Modeling loops is a critical and challenging step in protein modeling and prediction. We have developed a quick online service (http://rcd.chaconlab.org) for ab initio loop modeling combining a coarse-grained conformational search with a full-atom refinement. Our original Random Coordinate Descent (RCD) loop closure algorithm has been greatly improved to enrich the sampling distribution towards near-native conformations. These improvements include a new workflow optimization, MPI-parallelization and fast backbone angle sampling based on neighbor-dependent Ramachandran probability distributions. The server starts by efficiently searching the vast conformational space from only the loop sequence information and the environment atomic coordinates. The generated closed loop models are subsequently ranked using a fast distance-orientation dependent energy filter. Top ranked loops are refined with the Rosetta energy function to obtain accurate all-atom predictions that can be interactively inspected in an user-friendly web interface. Using standard benchmarks, the average root mean squared deviation (RMSD) is 0.8 and 1.4 Å for 8 and 12 residues loops, respectively, in the challenging modeling scenario in where the side chains of the loop environment are fully remodeled. These results are not only very competitive compared to those obtained with public state of the art methods, but also they are obtained ∼10-fold faster.

INTRODUCTION

Protein loop prediction is an essential task in protein structure modeling, structural refinement, antibody design and ion channels modeling. Accurate prediction of loops is critical because they often play key roles in molecular recognition, ligand binding, protein–protein/protein–DNA interactions and enzyme catalysis. Thus, a significant research effort has been dedicated to the development of bioinformatics tools to deal with this challenging problem. Algorithms for loop prediction have been comprehensively reviewed elsewhere (1–3). Briefly, loop structure modeling methods can be classified into template-based (database search) or ab initio (template-free) approaches and their combinations. Ab initio methods build feasible loop conformations from scratch whereas template-based methods locate a best fit from a structural library of loops extracted from the Protein Data Bank (PDB). Since the number of possible conformations grows exponentially with loop length, the template-based methods are limited to relatively short loops. In contrast, the ab initio methods overcome this problem by performing an energy-based sampling of the conformational space. Substantial progress has been recently made using ab initio or hybrid strategies. State-of-the-art methods such as KIC (4), NGK (5), HLP (6), LEAP (7), GalaxyLoop-PS2 (8) and ICMF (9) report sub-angstrom accuracy in many test cases even modeling the neighborhood of the loops. However, these approaches are computational demanding. The reported computational times for a single prediction case of 12 residue range from hundreds of hours for KIC, HLP, NGK or GalaxyLoop-PS2 to the tenths of hours for LEAP or ICMF. Logically, the computational cost also depends on the loop length. More importantly, accuracy also decreases rapidly with the length of the loop. While small and medium size loops (12 residues or less) are treatable, longer loops are significantly more challenging. In fact, the modeling of longer loops is a more complex mini folding problem.

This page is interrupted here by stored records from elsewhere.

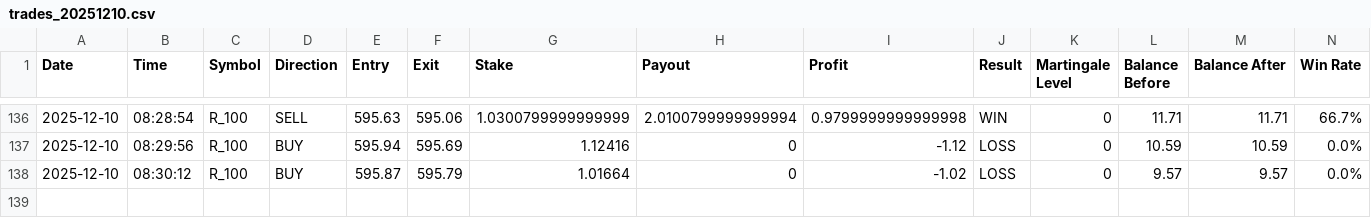
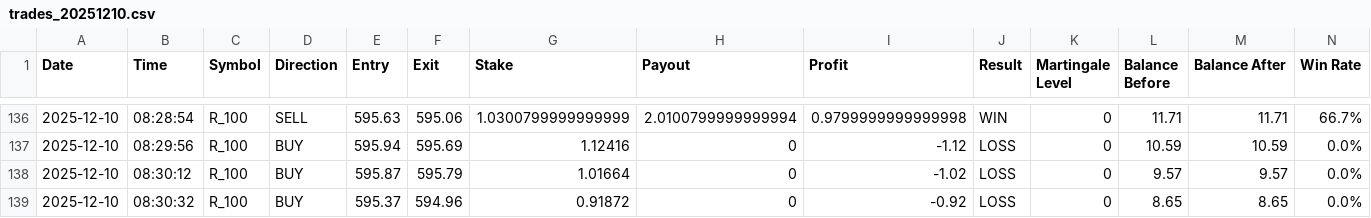
Before and after one commit to Dzakiart19/v0-trading-bot-deriv, a CSV file: logs/trades_20251210.csv, drawn as a sheet; only a part is shown, gaps mark what is left out; rows hold the shown columns only; the diff names each change by its address in the sheet, - before the commit and + after, or states it on an @@ line.

```diff
--- a/logs/trades_20251210.csv
+++ b/logs/trades_20251210.csv
+row 139: 2025-12-10 | 08:30:32 | R_100 | BUY | 595.37 | 594.96 | 0.91872 | 0 | -0.92 | LOSS | 0 | 8.65 | 8.65 | 0.0%
```
Also changed, not shown: 5 other files.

Here, we center our loop modeling efforts in treatable loop lengths up to 12 residues long to cover the majority of practical situations. The loop length distribution of high-resolution protein chains generated by the PISCES server (10) shown in Figure 1 indicates that 94% of loops have lengths smaller or equal than 12 residues. The server is based on our Random Coordinate Descent (RCD) loop closure algorithm (11) that has been demonstrated to offer an excellent balance between efficiency and sampling power. We improve the algorithm to generate more accurate native-like loops, providing an efficient way to generate a large ensemble of closed-loops for capturing the diversity of conformational space. This ensemble of decoys is scored with a new knowledge-based, coarse-grained contact potential (12) that correlates distance and orientation with pair-wise residue interaction energies. Refinement of the best representative loops employing Rosetta completes the modeling process. In a matter of few minutes from submission of the anchor residue coordinates, the top-ranked loop predictions can be interactively inspected using a user-friendly interface. In examining RCD+'s predictive ability we found comparable, if not better, results than other ab initio methods, in particular, better than the GalaxyLoop-PS2 method implemented in GalaxyLoop server, to our knowledge, the most advanced loop modeling service currently available.

Figure 1.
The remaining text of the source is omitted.